On October 17, 2012, Back Yard Burgers, Inc. (the “Debtor” or “Back Yard Burgers”), filed chapter 11 petitions for bankruptcy in the United States Bankruptcy Court for the District of Delaware.  Based in Nashville, Tennessee, Back Yard Burgers is a fast-food restaurant with 89 stores situated primarily in the southeastern United States.  See Debtor’s Declaration in Support of Chapter 11 Petitions (hereinafter, the “Decl.”) at *2.  Back Yard Burgers owns 25 of its restaurants.  The remaining 64 locations are owned by franchisees who have entered in to franchise agreements with the Debtor.  Id.

Back Yard Burgers opened its first restaurant in Cleveland, Mississippi in 1987.  The company competes in the general fast-food market, however, it focuses on that segment of the market that offers black-angus hamburgers and chicken grilled on-site.  Decl.at *4.  From January to August of 2012, the company generated revenue of $18.4 million and sustained a loss of $2.4 million.  Through franchising agreements, Back Yard Burgers generated $1.3 million in revenue for the first 8 months of 2012.  Id.
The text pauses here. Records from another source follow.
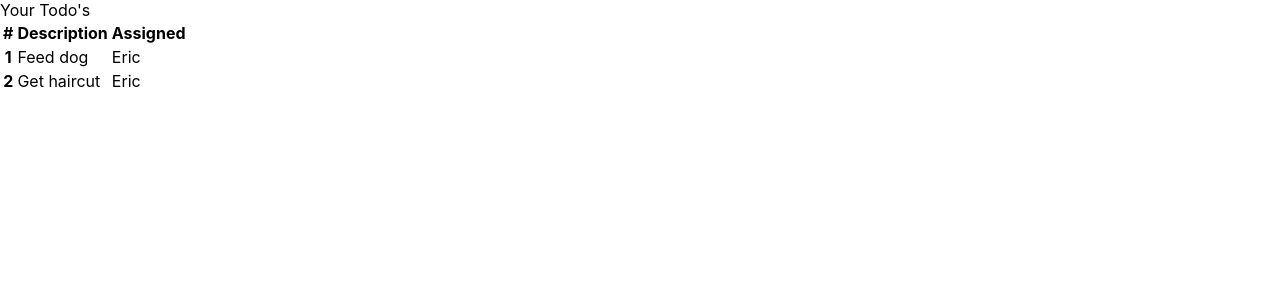
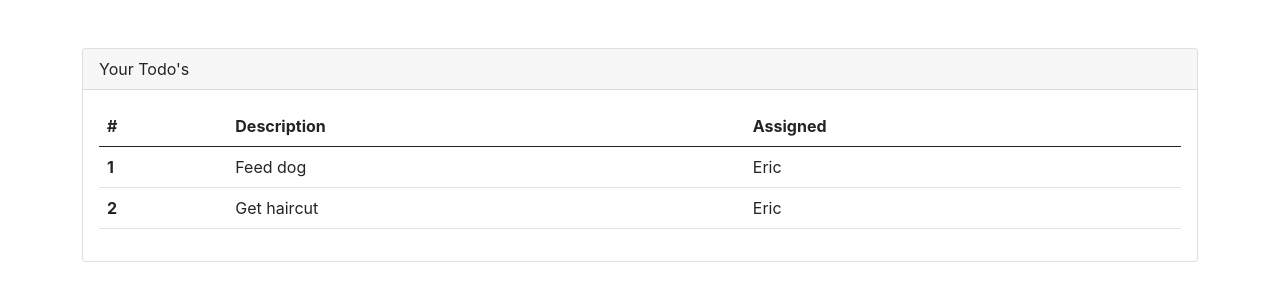
Before and after one commit to Larry-Osakwe/react-crash-course, a React (Create React App) app: page / in a window 1280 px wide. Shown: the top 300 px of the page. Built offline with nearby package versions, Linux system fonts and the light colour scheme.

Commit message:
add bootstrap

```diff
--- a/public/index.html
+++ b/public/index.html
@@ -15,6 +15,9 @@
       user's mobile device or desktop. See https://developers.google.com/web/fundamentals/web-app-manifest/
     -->
     <link rel="manifest" href="%PUBLIC_URL%/manifest.json" />
+
+    <!-- Bootstrap CSS -->
+    <link href="https://cdn.jsdelivr.net/npm/bootstrap@5.0.2/dist/css/bootstrap.min.css" rel="stylesheet" integrity="sha384-EVSTQN3/azprG1Anm3QDgpJLIm9Nao0Yz1ztcQTwFspd3yD65VohhpuuCOmLASjC" crossorigin="anonymous">
     <!--
       Notice the use of %PUBLIC_URL% in the tags above.
       It will be replaced with the URL of the `public` folder during the build.
@@ -39,5 +42,8 @@
       To begin the development, run `npm start` or `yarn start`.
       To create a production bundle, use `npm run build` or `yarn build`.
     -->
+
+    <!-- Option 1: Bootstrap Bundle with Popper -->
+    <script src="https://cdn.jsdelivr.net/npm/bootstrap@5.0.2/dist/js/bootstrap.bundle.min.js" integrity="sha384-MrcW6ZMFYlzcLA8Nl+NtUVF0sA7MsXsP1UyJoMp4YLEuNSfAP+JcXn/tWtIaxVXM" crossorigin="anonymous"></script>
   </body>
 </html>
--- a/src/App.js
+++ b/src/App.js
@@ -3,13 +3,13 @@
 
 function App() {
   return (
-    <div >
-      <div>
-        <div>
+    <div className='mt-5 container'>
+      <div className='card'>
+        <div className='card-header'>
           Your Todo's
         </div>
-        <div>
-          <table>
+        <div className='card-body'>
+          <table className='table table-hover'>
             <thead>
               <tr>
                 <th scope='col'>#</th>
```
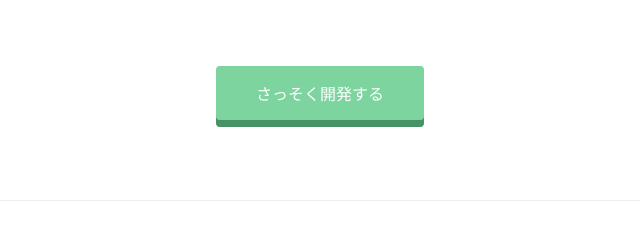
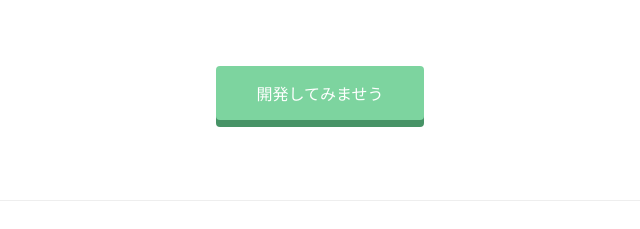
Before and after one commit to yuyaNK/yuyaNK.github.io, a plain HTML site: page index.html in a window 1280 px wide. Shown: the part 1426-1655 px from the top of the page, 320-960 px from the left. Drawn offline with Linux system fonts and the light colour scheme.

Commit message:
Update index.html

```diff
--- a/index.html
+++ b/index.html
@@ -77,7 +77,7 @@
         <h2>さぁ、あなたもProgateでプログラミングを学んでみませんか?</h2>
         <h3>Let's learn to code, learn to be creative!</h3>
       </div>
-      <span class="btn message">さっそく開発する</span>
+      <span class="btn message">開発してみませう</span>
     </div>
   </div>
   <footer>
```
Back Yard Burgers attributes several factors to its need for bankruptcy protection – declining sales, increased food costs and high lease rates.  Decl. at *7.  According to the Debtor, in the years prior to bankruptcy its food sales were negatively affected by the downturn in the U.S. economy.  The company initially tried to address these issues without filing for bankruptcy protection, however, the Debtor contends that its prior attempts to reduce costs “were unsuccessful and actually exacerbated the problems.”  Decl. at *2.

The Debtor enters bankruptcy with several stores already closed.  While in bankruptcy, Back Yard Burgers intends to reject certain leases and contracts which the company believes are not profitable.  Decl. at *6-7.  The Debtor blames part of its problems on franchisees who “failed to effectively operate their franchised locations”  Decl. at *8. Back Yard Burgers purchased some of the underperforming franchised stores in an effort to improve operations.  In doing so, however, the company assumed lease obligations that exceeded monthly sales for certain stores.  Id.

Back Yard Burgers has operated at a loss for an extended period of time.  To meet debt obligations, the company has relied on funding from some of its key investors.  In the weeks prior to bankruptcy, the Debtor, its lender and certain investors entered in to a Plan Support Agreement.  Under the Support Agreement, the parties agreed upon a restructuring of Back Yard Burgers that is intended to result in the confirmation of a consensual plan of reorganization. Decl. at *3.

The Back Yard Burgers bankruptcy is before the Honorable Peter J. Walsh of the United States Bankruptcy Court for the District of Delaware.  Judge Walsh previously served as Chief Judge of the Delaware Bankruptcy Court.  Back Yard Burgers is represented by Greenberg Traurig, LLP.  A copy of Back Yard’s Petition for Bankruptcy is available here for review.  A copy of the company’s Declaration in Support of Bankruptcy Petitions is available here.